Tuesday, March 31, 2009
day 24-The longest day
Everyone was up early, and was nervous about our 111 mile day. Many of us had never done a century and this was 11 miles more than that!!!! We got going at the crack of dawn, and headed down Route 90. The first twenty miles were wonderful. The birds were singing and the wind was mild. The sun came up and the world was perfect. We made great time. After the first SAG stop, the wind began to pick up. It pressed against us, but was still tolerable, but the ride was getting harder. We had another SAG stop at mile forty, and then had a lunch stop, where Linda, our chef would be waiting with good nutritious and filling food for us. Those next twenty miles consisted of the same rolling hills we had had the first forty miles, but the wind continued to pick up. It was now shoving us back, slowing us down. The road was cut through some of the hills and there was a swirling and whirling around us. As we moved onto the open road, we got a cross gust from the east an the the west.
The road surface of the shoulder was rough chip seal. The traffic was usually considerate, but occasionally heedless, and so most of us stayed on the shoulder. As we moved forward the wind whistled and howled so that communication was impossible, and you couldn't even hear trucks from behind. Of course being on the shoulder, which was very wide, kept us safe. I ended up singing songs to myself to keep my cadence and spirits up. In spite of the wind, I liked the scenery, when I braved looking around. I finally came to lunch. The food was great, but the thought of 51 more miles into the wind was intimidating. Now, you may ask just how strong the wind was, and I can only guess. One of the women, who routinely rides in twenty mph winds was estimating that it was thirty with stronger gusts. I can tell you that on the downhills we had, you had to continue to pedal hard to keep moving. Uphill, in the lee ofthe wind was actually almost easier. The next eighty miles went by, pedal stroke, by pedal stroke. It seemed endless. Hands vibrating, howling wind, feet vibrating, seat jostling in the road surface. Hill after hill, climbing pedaling down to keep going, then up again, cross winds pushing you one way then the other and toward the road.
After eighty the SAG was there every five miles. A lot of the women called it quits at sixty, and believe me they had already had a very, very hard ride. I was with a group determined to complete the ride, but my personal goal was to get to a century...my first.

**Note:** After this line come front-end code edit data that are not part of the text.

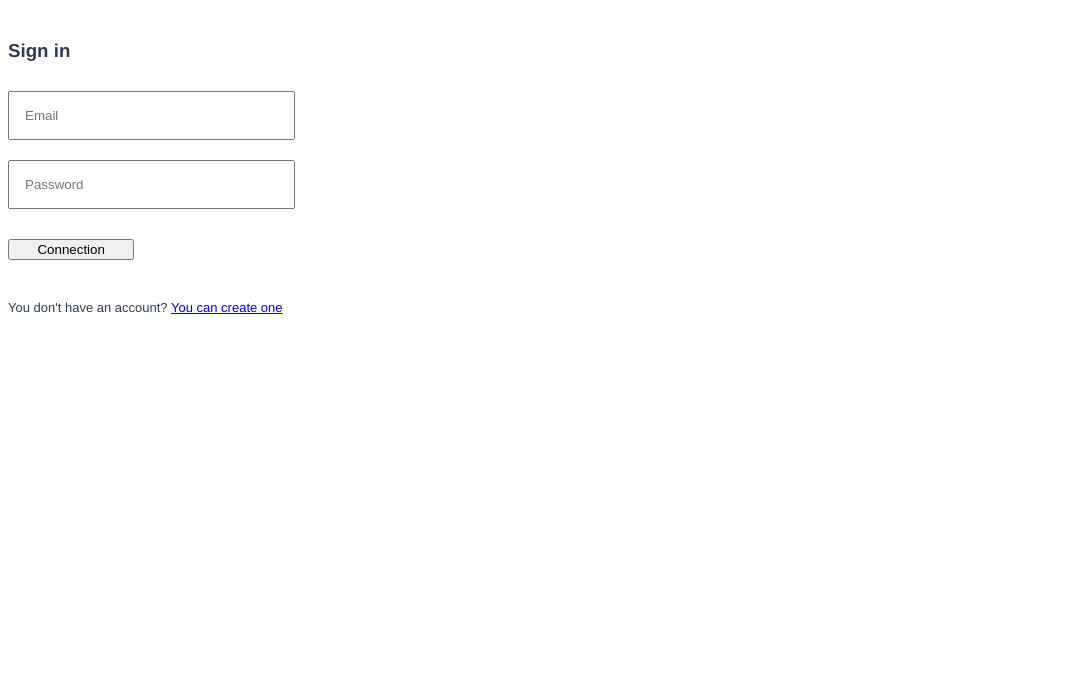
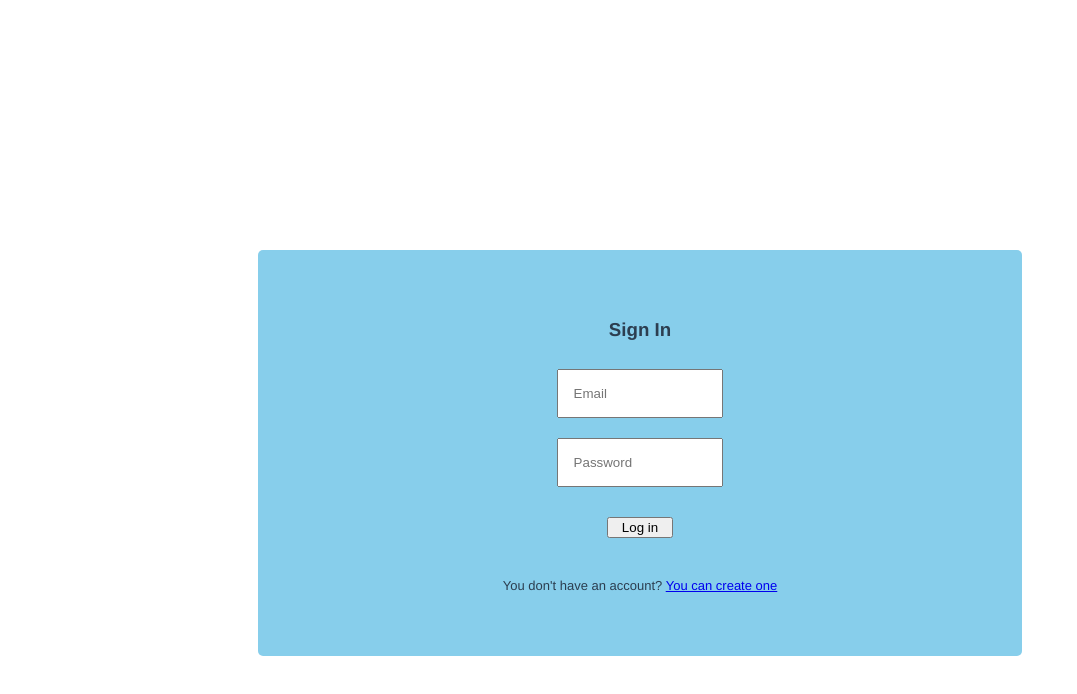
Before and after one commit to dylanalvarez1/friendzone, a Vue app: page /#/login in a window 1280 px wide. Shown: the top 694 px of the page, without its empty margins (0-1077 px from the left). Built offline with nearby package versions, Linux system fonts and the light colour scheme; no server answers.

Commit message:
update some css

```diff
--- a/src/components/Login.vue
+++ b/src/components/Login.vue
@@ -1,9 +1,9 @@
 <template>
   <div class="login">
-    <h3> Sign in </h3>
+    <h3> Sign In </h3>
     <input type="text" v-model="email" placeholder="Email"><br>
     <input type="password" v-model="password" placeholder="Password"><br>
-    <button v-on:click="signIn">Connection</button>
+    <button v-on:click="signIn">Log in</button>
     <p>You don't have an account? <router-link to="/sign-up">You can create one</router-link></p>
   </div>
 </template>
@@ -56,4 +56,12 @@ import firebase from 'firebase'
    text-decoration: underline;
    cursor: pointer;
  }
+
+ .login {
+   text-align: center;
+   padding: 50px;
+   margin: 250px;
+   background-color: skyblue;
+   border-radius: 5px;
+  }
 </style>
--- a/src/components/SignUp.vue
+++ b/src/components/SignUp.vue
@@ -56,4 +56,12 @@ import firebase from 'firebase'
    text-decoration: underline;
    cursor: pointer;
  }
+
+ .registration {
+   text-align: center;
+   padding: 50px;
+   margin: 250px;
+   background-color: skyblue;
+    border-radius: 5px;
+  }
 </style>
--- a/src/components/UserProfile.vue
+++ b/src/components/UserProfile.vue
@@ -220,6 +220,7 @@ li a {
     text-align: center;
     padding: 14px 16px;
     text-decoration: none;
+    cursor: pointer;
 }
 
 li a:hover:not(.active) {
```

We kept going those last twenty miles. I realized, that in spite of drinking lots and lots of water (well over eighty ounces) plus a waterbottle of gatorade, I was very dry. I was unbelievably tired.
Finally, I hit the hundred mile point. I cheered the others on and collapsed into the SAG wagon, exhausted. My first century at half a century old, was a tough one. Later at dinner, several seasoned cyclist told me that that would be the hardest century I would ever do....and it was more like one and a half or two centuries. I don't know about that, but it was an accomplishment that I am proud of. I wish I had had the fortitude to continue...I was SO proud of those who did all 111 miles. Six of the twenty one women made that distance.